Celebrating the work of Keith McLachlan, a well-known and much-admired geographer of the Middle East and North Africa, this book combines three interrelated topics that define the region. The Middle East has been integral to the growth of the global oil industry, an aspect of its evolution since 1908 which has had profound geopolitical implications as well.
The territory was also the arena for the last European experiment in colonialism, a development that has left its legacy even today. And, historically, it has been the location of the great hydraulic civilisations of Egypt and Mesopotamia yet is still dependent on the flow of its two major river systems – the Nile and the Tigris-Euphrates – in an era of impending climate crisis. These themes form the essence of themes that are discussed in the chapters that follow. Keith McLachlan played a significant role in our understanding of these themes and of their effects in the contemporary world, as the comments of those who worked with him and have contributed towards this book reveal.

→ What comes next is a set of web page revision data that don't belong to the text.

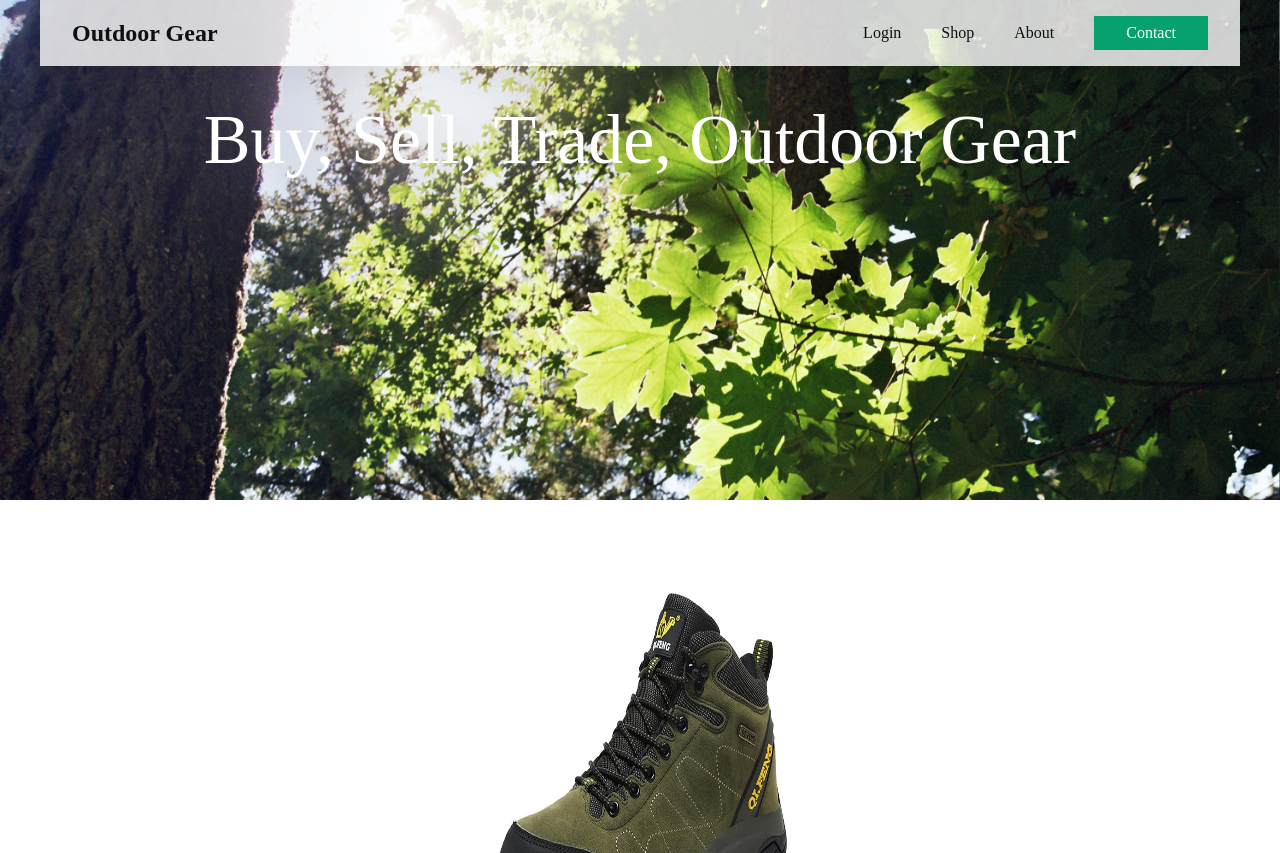
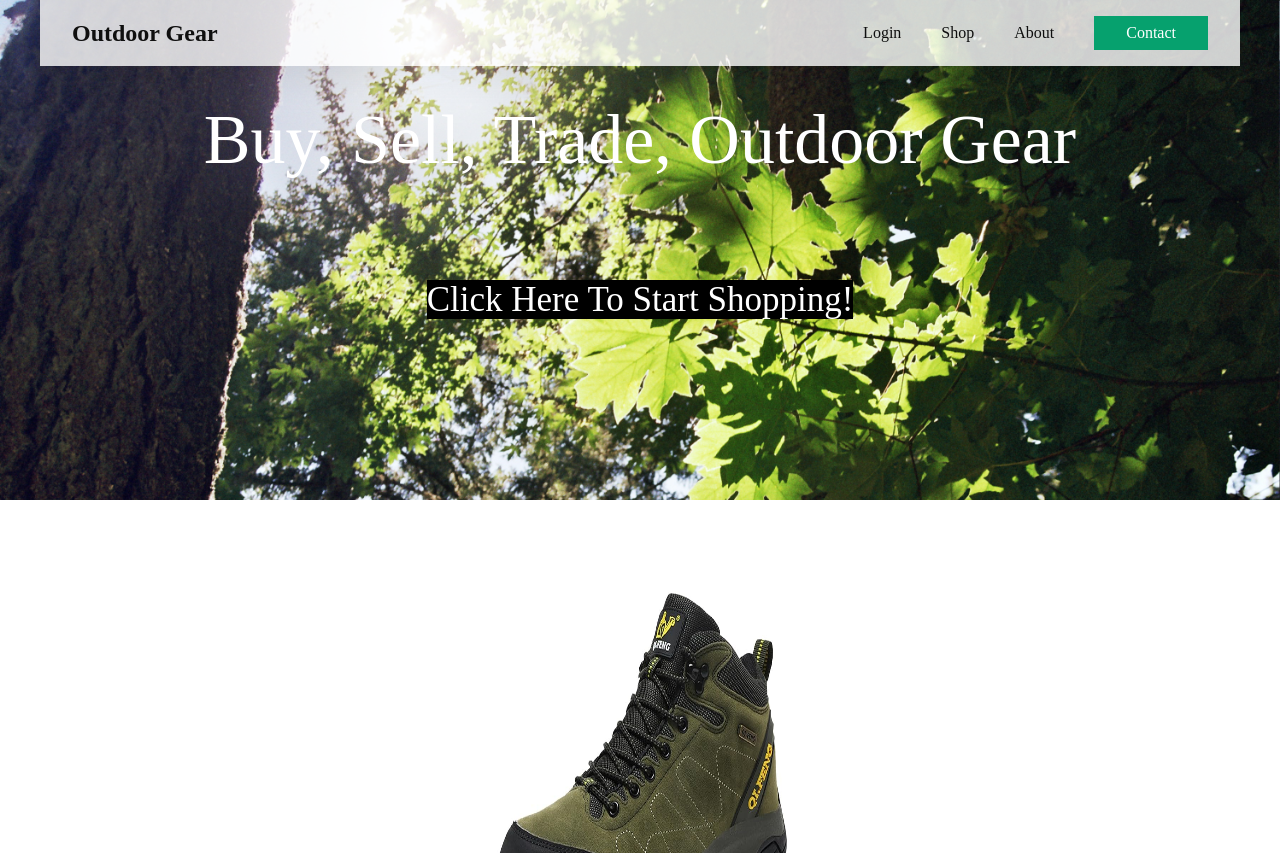
Before and after one commit to MatthewDun/Flask-OutdoorGear-Store, a Flask app: page / in a window 1280 px wide. Shown: the top 853 px of the page. Run offline with Flask 3, Linux system fonts and the light colour scheme.

Commit message:
added more to home

```diff
--- a/static/css/style.css
+++ b/static/css/style.css
@@ -87,6 +87,7 @@ nav .menu-items .Contact:hover {
     font-weight: 500;
     font-size: 35px;
     color: #FFFFFF;
+
 }
 
 h1 {
@@ -96,7 +97,7 @@ h1 {
 }
 
 .tree {
-    z-index: 2;
+    z-index: 1;
     height: 500px;
     overflow: hidden;
     position: absolute;
@@ -116,13 +117,20 @@ img {
 
 
 .search-bar {
-    padding: 00px 500px;
+    position: relative;
+    z-index: 3;
+    font-weight: 500;
     font-size: 35px;
-    margin: 0;
-    width: 100%
+    text-align: center;
+
+    a {
+        color: #FFFF;
+        background-color: #000000;
+    }
 
 }
 
 .next {
     text-align: center;
+    padding-bottom: 50px;
 }
--- a/templates/home.html
+++ b/templates/home.html
@@ -35,7 +35,7 @@
   </div>
 
   <div class="search-bar">
-    <input type="text" id="search">
+    <a href="/login">Click Here To Start Shopping!</a>
   </div>
 
   <script>
```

Examining agriculture, oil and state construction, this volume offers an insight into how the contemporary Middle East was constructed after the collapse of the Ottoman Empire. It is a key resource for scholars and students interested in geopolitics and the geography of the Middle East.